Description of the task. Word for word, restate the data that follows, omitting the images.

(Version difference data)

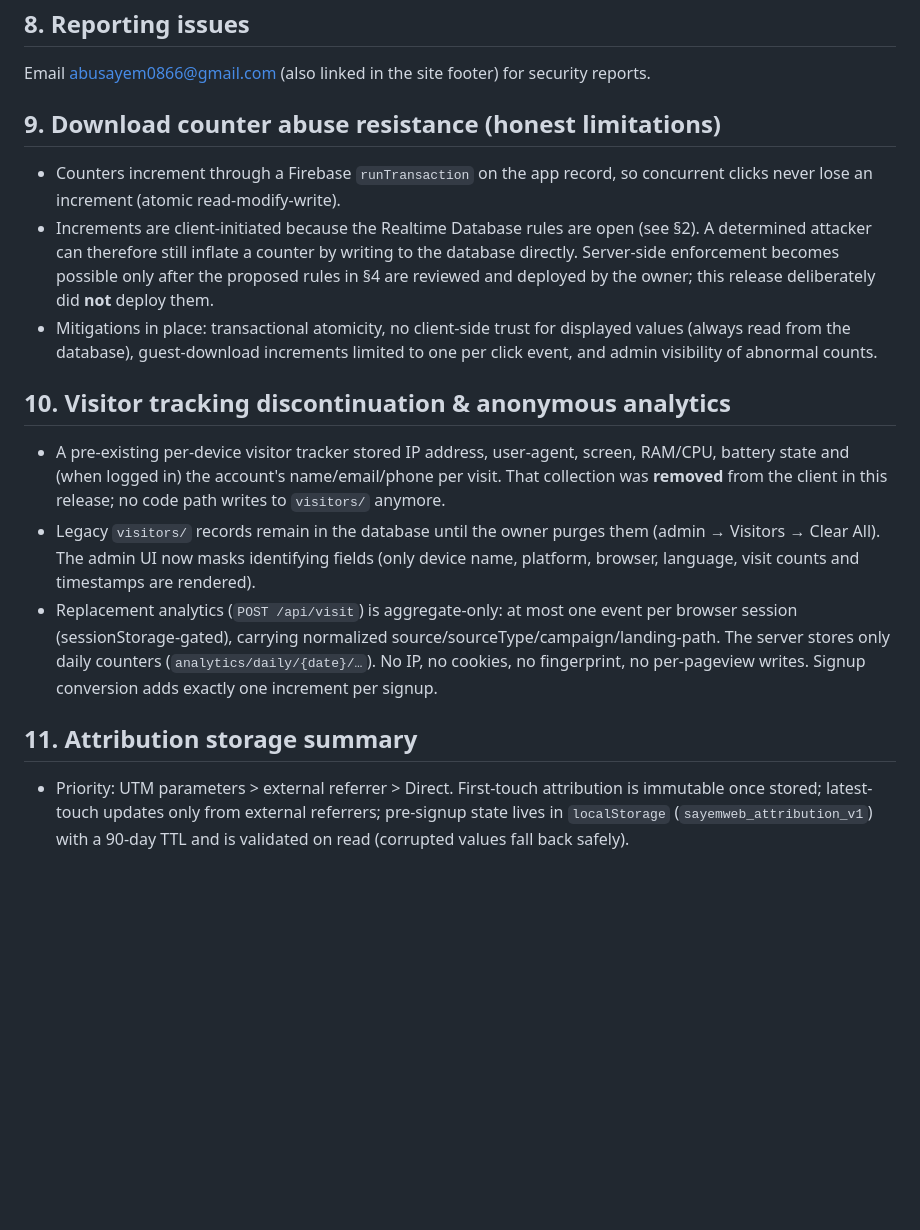
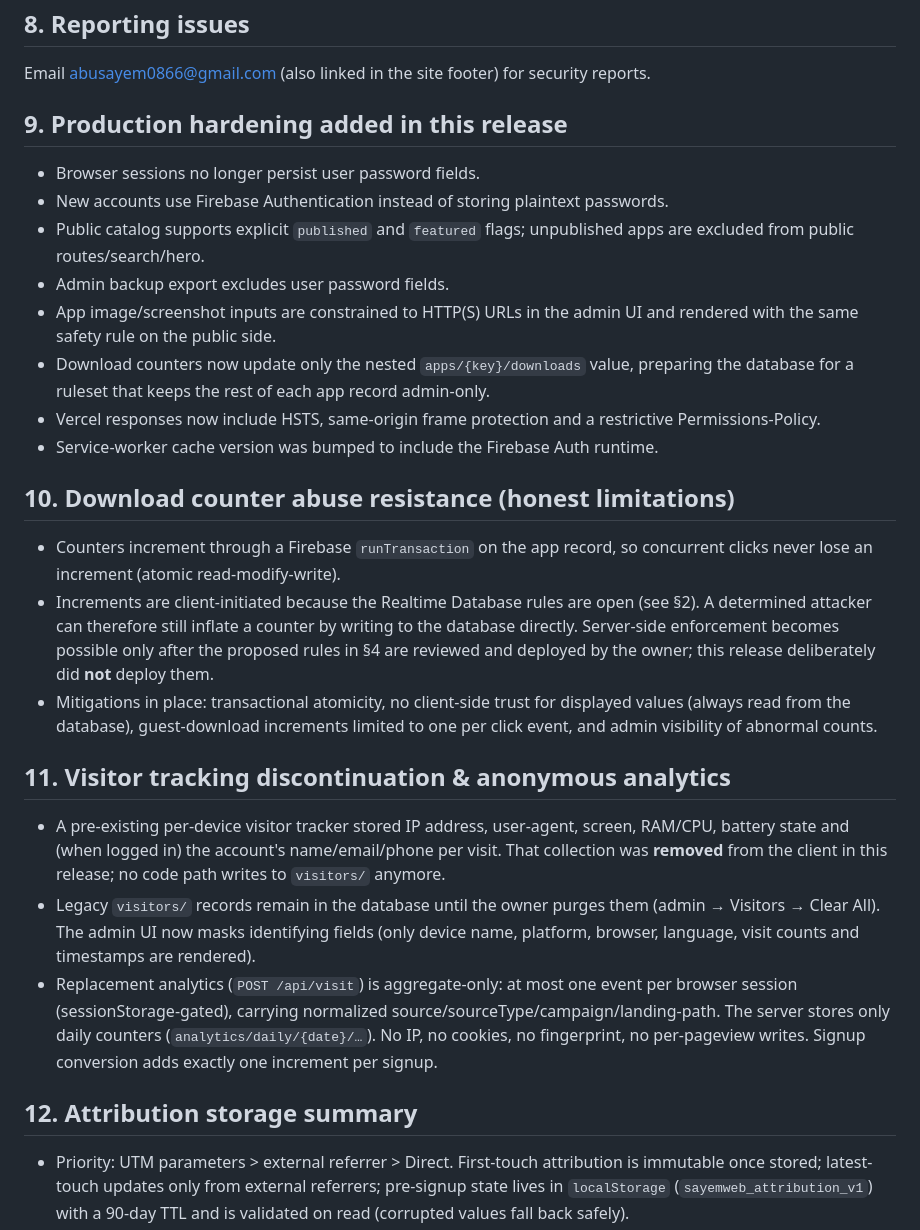
Before and after one commit to md0331400/Sayem-WebStore, a Markdown page: SECURITY.md, the part around one of its changes. GitHub-like rendering; blank space fills up the shorter version.

Commit message:
docs(security): document auth migration and production hardening

```diff
--- a/SECURITY.md
+++ b/SECURITY.md
@@ -106,19 +107,30 @@ deployment with the migration steps in §1.
 
 Email abusayem0866@gmail.com (also linked in the site footer) for security reports.
 
-## 9. Download counter abuse resistance (honest limitations)
+## 9. Production hardening added in this release
+
+- Browser sessions no longer persist user password fields.
+- New accounts use Firebase Authentication instead of storing plaintext passwords.
+- Public catalog supports explicit `published` and `featured` flags; unpublished apps are excluded from public routes/search/hero.
+- Admin backup export excludes user password fields.
+- App image/screenshot inputs are constrained to HTTP(S) URLs in the admin UI and rendered with the same safety rule on the public side.
+- Download counters now update only the nested `apps/{key}/downloads` value, preparing the database for a ruleset that keeps the rest of each app record admin-only.
+- Vercel responses now include HSTS, same-origin frame protection and a restrictive Permissions-Policy.
+- Service-worker cache version was bumped to include the Firebase Auth runtime.
+
+## 10. Download counter abuse resistance (honest limitations)
 
 - Counters increment through a Firebase `runTransaction` on the app record, so concurrent clicks never lose an increment (atomic read-modify-write).
 - Increments are client-initiated because the Realtime Database rules are open (see §2). A determined attacker can therefore still inflate a counter by writing to the database directly. Server-side enforcement becomes possible only after the proposed rules in §4 are reviewed and deployed by the owner; this release deliberately did **not** deploy them.
 - Mitigations in place: transactional atomicity, no client-side trust for displayed values (always read from the database), guest-download increments limited to one per click event, and admin visibility of abnormal counts.
 
-## 10. Visitor tracking discontinuation & anonymous analytics
+## 11. Visitor tracking discontinuation & anonymous analytics
 
 - A pre-existing per-device visitor tracker stored IP address, user-agent, screen, RAM/CPU, battery state and (when logged in) the account's name/email/phone per visit. That collection was **removed** from the client in this release; no code path writes to `visitors/` anymore.
 - Legacy `visitors/` records remain in the database until the owner purges them (admin → Visitors → Clear All). The admin UI now masks identifying fields (only device name, platform, browser, language, visit counts and timestamps are rendered).
 - Replacement analytics (`POST /api/visit`) is aggregate-only: at most one event per browser session (sessionStorage-gated), carrying normalized source/sourceType/campaign/landing-path. The server stores only daily counters (`analytics/daily/{date}/…`). No IP, no cookies, no fingerprint, no per-pageview writes. Signup conversion adds exactly one increment per signup.
 
-## 11. Attribution storage summary
+## 12. Attribution storage summary
 
 - Priority: UTM parameters > external referrer > Direct. First-touch attribution is immutable once stored; latest-touch updates only from external referrers; pre-signup state lives in `localStorage` (`sayemweb_attribution_v1`) with a 90-day TTL and is validated on read (corrupted values fall back safely).
 - At signup the attribution snapshot is stored on the user record together with, but separate from, the user's own "how did you hear about us" answer.
```
Also changed, not shown: other parts of SECURITY.md (+6 -5 lines).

Reply.
Before and after one commit to md0331400/Sayem-WebStore, a Markdown page: SECURITY.md, the part around one of its changes. GitHub-like rendering; blank space fills up the shorter version.

Commit message:
docs(security): document auth migration and production hardening

```diff
--- a/SECURITY.md
+++ b/SECURITY.md
@@ -106,19 +107,30 @@ deployment with the migration steps in §1.
 
 Email abusayem0866@gmail.com (also linked in the site footer) for security reports.
 
-## 9. Download counter abuse resistance (honest limitations)
+## 9. Production hardening added in this release
+
+- Browser sessions no longer persist user password fields.
+- New accounts use Firebase Authentication instead of storing plaintext passwords.
+- Public catalog supports explicit `published` and `featured` flags; unpublished apps are excluded from public routes/search/hero.
+- Admin backup export excludes user password fields.
+- App image/screenshot inputs are constrained to HTTP(S) URLs in the admin UI and rendered with the same safety rule on the public side.
+- Download counters now update only the nested `apps/{key}/downloads` value, preparing the database for a ruleset that keeps the rest of each app record admin-only.
+- Vercel responses now include HSTS, same-origin frame protection and a restrictive Permissions-Policy.
+- Service-worker cache version was bumped to include the Firebase Auth runtime.
+
+## 10. Download counter abuse resistance (honest limitations)
 
 - Counters increment through a Firebase `runTransaction` on the app record, so concurrent clicks never lose an increment (atomic read-modify-write).
 - Increments are client-initiated because the Realtime Database rules are open (see §2). A determined attacker can therefore still inflate a counter by writing to the database directly. Server-side enforcement becomes possible only after the proposed rules in §4 are reviewed and deployed by the owner; this release deliberately did **not** deploy them.
 - Mitigations in place: transactional atomicity, no client-side trust for displayed values (always read from the database), guest-download increments limited to one per click event, and admin visibility of abnormal counts.
 
-## 10. Visitor tracking discontinuation & anonymous analytics
+## 11. Visitor tracking discontinuation & anonymous analytics
 
 - A pre-existing per-device visitor tracker stored IP address, user-agent, screen, RAM/CPU, battery state and (when logged in) the account's name/email/phone per visit. That collection was **removed** from the client in this release; no code path writes to `visitors/` anymore.
 - Legacy `visitors/` records remain in the database until the owner purges them (admin → Visitors → Clear All). The admin UI now masks identifying fields (only device name, platform, browser, language, visit counts and timestamps are rendered).
 - Replacement analytics (`POST /api/visit`) is aggregate-only: at most one event per browser session (sessionStorage-gated), carrying normalized source/sourceType/campaign/landing-path. The server stores only daily counters (`analytics/daily/{date}/…`). No IP, no cookies, no fingerprint, no per-pageview writes. Signup conversion adds exactly one increment per signup.
 
-## 11. Attribution storage summary
+## 12. Attribution storage summary
 
 - Priority: UTM parameters > external referrer > Direct. First-touch attribution is immutable once stored; latest-touch updates only from external referrers; pre-signup state lives in `localStorage` (`sayemweb_attribution_v1`) with a 90-day TTL and is validated on read (corrupted values fall back safely).
 - At signup the attribution snapshot is stored on the user record together with, but separate from, the user's own "how did you hear about us" answer.
```
Also changed, not shown: other parts of SECURITY.md (+6 -5 lines).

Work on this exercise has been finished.